Love vintage clothing but can't stand that new vintage smell? It's your lucky day, because the Topshop Archive line has just been announced, and will go live on Thursday. Someone cue the disco ball.

In its more than fifty years of High Street glory, Topshop has churned out some pretty dope pieces that perfectly embodied the spirit of each decade, and by the end of the week, we won't have to comb through vintage shops or pour through ebay's couple thousand listings for "Vintage Topshop" to find it. The Archive collection will feature re-releases of popular styles going all the way back to the brand's beginnings in the mid 1960's. (Are visions of mini skirts and go-go boots dancing in your head, because they are in mine.)

Pieces from the Archive are modeled by fresh-faced fashion industry darling Ella Richards, the nineteen-year-old granddaughter of Keith Richards and a family friend of Kate Moss. (Moss, you may recall, is a friend of Topshop owner Sir Phillip Green and has herself collaborated with the retailer.)

A lookbook was teased on Topshop's blog, Inside Out, on Monday, and on Tuesday a video of more of the looks was posted on social media.

The preview of the collection features lots of big bold colors, unusual silhouettes and up-to-there hemlines.

Ruffled, cape-like shoulder and a bell sleeve?

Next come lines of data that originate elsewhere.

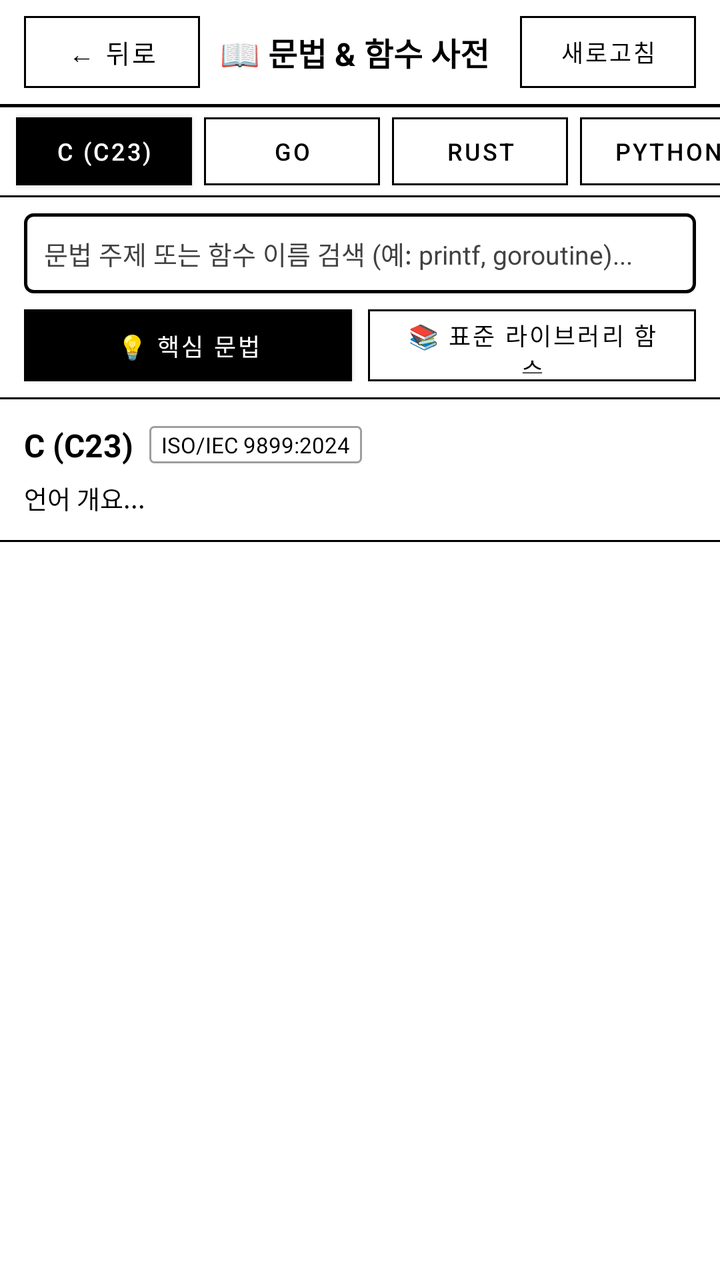
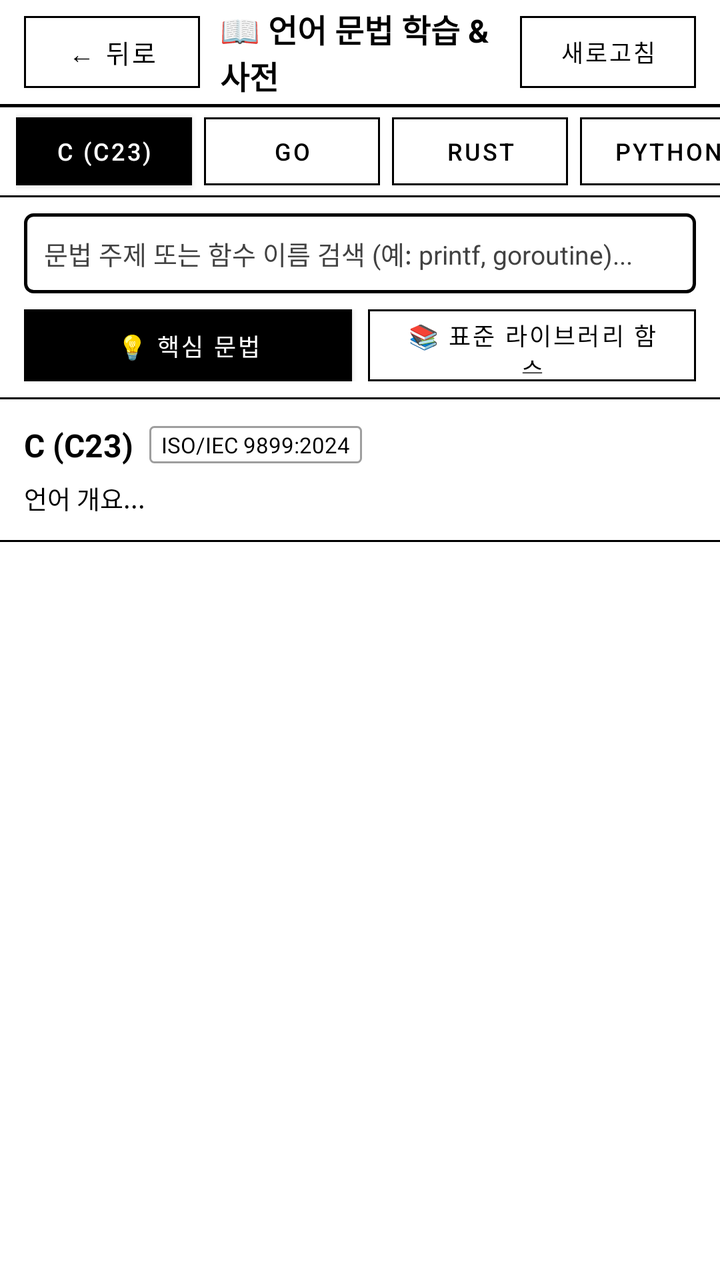

Compare the two renders of this Android layout. The source of the first and the diff that turns it into the second are given below.
<!-- AndroidManifest.xml: application theme Theme.ProStudyEink -->
<!-- res/layout/activity_reference.xml -->
<?xml version="1.0" encoding="utf-8"?>
<LinearLayout xmlns:android="http://schemas.android.com/apk/res/android"
    android:id="@+id/root_reference_layout"
    android:layout_width="match_parent"
    android:layout_height="match_parent"
    android:background="@color/eink_bg"
    android:orientation="vertical">

    
    <LinearLayout
        android:layout_width="match_parent"
        android:layout_height="52dp"
        android:background="@color/eink_bg"
        android:gravity="center_vertical"
        android:orientation="horizontal"
        android:paddingHorizontal="12dp">

        <Button
            android:id="@+id/btn_ref_back"
            style="@style/EinkButton"
            android:layout_width="wrap_content"
            android:layout_height="36dp"
            android:text="← 뒤로"
            android:textSize="13sp" />

        <TextView
            android:layout_width="0dp"
            android:layout_height="wrap_content"
            android:layout_weight="1"
            android:paddingHorizontal="10dp"
            android:text="📖 문법 &amp; 함수 사전"
            android:textColor="@color/eink_text_primary"
            android:textSize="16sp"
            android:textStyle="bold" />

        <Button
            android:id="@+id/btn_ref_refresh"
            style="@style/EinkButton"
            android:layout_width="wrap_content"
            android:layout_height="36dp"
            android:text="새로고침"
            android:textSize="12sp" />
    </LinearLayout>

    <View
        android:layout_width="match_parent"
        android:layout_height="1.5dp"
        android:background="@color/eink_border" />

    
    <HorizontalScrollView
        android:layout_width="match_parent"
        android:layout_height="44dp"
        android:scrollbars="none"
        android:fillViewport="true"
        android:background="@color/eink_surface">

        <LinearLayout
            android:id="@+id/layout_ref_lang_tabs"
            android:layout_width="wrap_content"
            android:layout_height="match_parent"
            android:gravity="center_vertical"
            android:orientation="horizontal"
            android:paddingHorizontal="8dp">

            <Button
                android:id="@+id/btn_ref_tab_c"
                style="@style/EinkButton.Primary"
                android:layout_width="wrap_content"
                android:layout_height="34dp"
                android:layout_marginEnd="6dp"
                android:text="C (C23)"
                android:textSize="12sp" />

            <Button
                android:id="@+id/btn_ref_tab_go"
                style="@style/EinkButton"
                android:layout_width="wrap_content"
                android:layout_height="34dp"
                android:layout_marginEnd="6dp"
                android:text="Go"
                android:textSize="12sp" />

            <Button
                android:id="@+id/btn_ref_tab_rust"
                style="@style/EinkButton"
                android:layout_width="wrap_content"
                android:layout_height="34dp"
                android:layout_marginEnd="6dp"
                android:text="Rust"
                android:textSize="12sp" />

            <Button
                android:id="@+id/btn_ref_tab_python"
                style="@style/EinkButton"
                android:layout_width="wrap_content"
                android:layout_height="34dp"
                android:layout_marginEnd="6dp"
                android:text="Python"
                android:textSize="12sp" />

            <Button
                android:id="@+id/btn_ref_tab_typescript"
                style="@style/EinkButton"
                android:layout_width="wrap_content"
                android:layout_height="34dp"
                android:layout_marginEnd="6dp"
                android:text="TypeScript"
                android:textSize="12sp" />

            <Button
                android:id="@+id/btn_ref_tab_javascript"
                style="@style/EinkButton"
                android:layout_width="wrap_content"
                android:layout_height="34dp"
                android:layout_marginEnd="6dp"
                android:text="JavaScript"
                android:textSize="12sp" />

            <Button
                android:id="@+id/btn_ref_tab_math"
                style="@style/EinkButton.Primary"
                android:layout_width="wrap_content"
                android:layout_height="34dp"
                android:text="📐 수학 필사"
                android:textSize="12sp" />
        </LinearLayout>
    </HorizontalScrollView>

    <View
        android:layout_width="match_parent"
        android:layout_height="1dp"
        android:background="@color/eink_border" />

    
    <LinearLayout
        android:layout_width="match_parent"
        android:layout_height="wrap_content"
        android:orientation="vertical"
        android:paddingHorizontal="12dp"
        android:paddingVertical="8dp"
        android:background="@color/eink_bg">

        
        <EditText
            android:id="@+id/et_ref_search"
            android:layout_width="match_parent"
            android:layout_height="40dp"
            android:background="@drawable/bg_eink_card"
            android:hint="문법 주제 또는 함수 이름 검색 (예: printf, goroutine)..."
            android:textColorHint="@color/eink_text_secondary"
            android:textColor="@color/eink_text_primary"
            android:textSize="13sp"
            android:paddingHorizontal="10dp"
            android:singleLine="true" />

        
        <LinearLayout
            android:layout_width="match_parent"
            android:layout_height="36dp"
            android:layout_marginTop="8dp"
            android:orientation="horizontal">

            <Button
                android:id="@+id/btn_mode_grammar"
                style="@style/EinkButton.Primary"
                android:layout_width="0dp"
                android:layout_height="match_parent"
                android:layout_weight="1"
                android:layout_marginEnd="4dp"
                android:text="💡 핵심 문법"
                android:textSize="12sp" />

            <Button
                android:id="@+id/btn_mode_functions"
                style="@style/EinkButton"
                android:layout_width="0dp"
                android:layout_height="match_parent"
                android:layout_weight="1"
                android:layout_marginStart="4dp"
                android:text="📚 표준 라이브러리 함수"
                android:textSize="12sp" />
        </LinearLayout>
    </LinearLayout>

    <View
        android:layout_width="match_parent"
        android:layout_height="1dp"
        android:background="@color/eink_border" />

    
    <LinearLayout
        android:id="@+id/card_lang_header"
        android:layout_width="match_parent"
        android:layout_height="wrap_content"
        android:background="@color/eink_surface"
        android:orientation="vertical"
        android:padding="12dp">

        <LinearLayout
            android:layout_width="match_parent"
            android:layout_height="wrap_content"
            android:gravity="center_vertical"
            android:orientation="horizontal">

            <TextView
                android:id="@+id/tv_lang_name"
                android:layout_width="wrap_content"
                android:layout_height="wrap_content"
                android:text="C (C23)"
                android:textColor="@color/eink_text_primary"
                android:textSize="16sp"
                android:textStyle="bold" />

            <TextView
                android:id="@+id/tv_lang_version"
                android:layout_width="wrap_content"
                android:layout_height="wrap_content"
                android:layout_marginStart="8dp"
                android:background="@drawable/bg_eink_badge"
                android:paddingHorizontal="6dp"
                android:paddingVertical="2dp"
                android:text="ISO/IEC 9899:2024"
                android:textColor="@color/eink_text_primary"
                android:textSize="11sp" />
        </LinearLayout>

        <TextView
            android:id="@+id/tv_lang_overview"
            android:layout_width="match_parent"
            android:layout_height="wrap_content"
            android:layout_marginTop="6dp"
            android:lineSpacingMultiplier="1.3"
            android:text="언어 개요..."
            android:textColor="@color/eink_text_primary"
            android:textSize="12.5sp" />
    </LinearLayout>

    <View
        android:layout_width="match_parent"
        android:layout_height="1dp"
        android:background="@color/eink_border" />

    
    <androidx.recyclerview.widget.RecyclerView
        android:id="@+id/rv_ref_items"
        android:layout_width="match_parent"
        android:layout_height="0dp"
        android:layout_weight="1"
        android:padding="8dp"
        android:clipToPadding="false"
        android:scrollbars="vertical" />

</LinearLayout>
<!-- resources referenced by this layout -->
<resources>
  <color name="eink_bg">#FFFFFF</color>
  <color name="eink_border">#000000</color>
  <color name="eink_surface">#FFFFFF</color>
  <color name="eink_text_primary">#000000</color>
  <color name="eink_text_secondary">#424242</color>
  <!-- drawable bg_eink_badge (drawable) -->
  <?xml version="1.0" encoding="utf-8"?>
  <shape xmlns:android="http://schemas.android.com/apk/res/android"
      android:shape="rectangle">
      <solid android:color="@color/eink_bg" />
      <stroke
          android:width="1dp"
          android:color="@color/eink_border_light" />
      <corners android:radius="2dp" />
      <padding
          android:left="6dp"
          android:top="2dp"
          android:right="6dp"
          android:bottom="2dp" />
  </shape>
  <!-- drawable bg_eink_card (drawable) -->
  <?xml version="1.0" encoding="utf-8"?>
  <shape xmlns:android="http://schemas.android.com/apk/res/android"
      android:shape="rectangle">
      <solid android:color="@color/eink_bg" />
      <stroke
          android:width="1.5dp"
          android:color="@color/eink_border" />
      <corners android:radius="4dp" />
  </shape>
  <style name="EinkButton" parent="Widget.MaterialComponents.Button.OutlinedButton">
          <item name="android:textColor">@color/eink_text_primary</item>
          <item name="strokeColor">@color/eink_border</item>
          <item name="strokeWidth">1dp</item>
          <item name="cornerRadius">0dp</item>
          <item name="android:insetTop">0dp</item>
          <item name="android:insetBottom">0dp</item>
      </style>
  <style name="EinkButton.Primary" parent="Widget.MaterialComponents.Button">
          <item name="android:backgroundTint">@color/eink_text_primary</item>
          <item name="android:textColor">@color/eink_bg</item>
          <item name="cornerRadius">0dp</item>
          <item name="android:insetTop">0dp</item>
          <item name="android:insetBottom">0dp</item>
      </style>
  <style name="Theme.ProStudyEink" parent="Theme.MaterialComponents.Light.NoActionBar">
          <item name="android:windowBackground">@color/eink_bg</item>
          <item name="android:colorBackground">@color/eink_bg</item>
          <item name="colorSurface">@color/eink_surface</item>
          <item name="colorPrimary">@color/eink_text_primary</item>
          <item name="colorOnPrimary">@color/eink_bg</item>
          <item name="colorSecondary">@color/eink_text_secondary</item>
          <item name="android:textColorPrimary">@color/eink_text_primary</item>
          <item name="android:textColorSecondary">@color/eink_text_secondary</item>
          <item name="android:windowDisablePreview">true</item>
          <item name="android:windowAnimationStyle">@null</item>
      </style>
  <color name="eink_border_light">#9E9E9E</color>
</resources>

<!-- the commit's change to res/layout/activity_reference.xml (unified diff, before → after) -->
@@ -28,7 +28,7 @@
             android:layout_height="wrap_content"
             android:layout_weight="1"
             android:paddingHorizontal="10dp"
-            android:text="📖 문법 &amp; 함수 사전"
+            android:text="📖 언어 문법 학습 &amp; 사전"
             android:textColor="@color/eink_text_primary"
             android:textSize="16sp"
             android:textStyle="bold" />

Yes please.

The '80's/'90's androgyny of the pretty-in-pink dress and the masculine blazer seems like it was yanked straight out of a Molly Ringwald flick.

The fact that denim strapless dresses with full-length zippers even need to be brought back (as in, why did they ever go away?) is the saddest thing I've ever heard.

100% yes to this Very Brady striped t-shirt and plastic micro-mini.

Pandora Sykes made this wide-legged pants look her own during Wednesday's media launch event at the Personal Shopping space in the brand's Oxford Circus shop in London.

Other guests mixed and matched pieces from different decades to personalize looks from the Archive:

According to, prices will range from $40 to $370 — higher than what it would have cost in the sixties, but definitely in keeping with the brand's overall price points.

Until tomorrow, excuse me while I go do my best disco happy dance.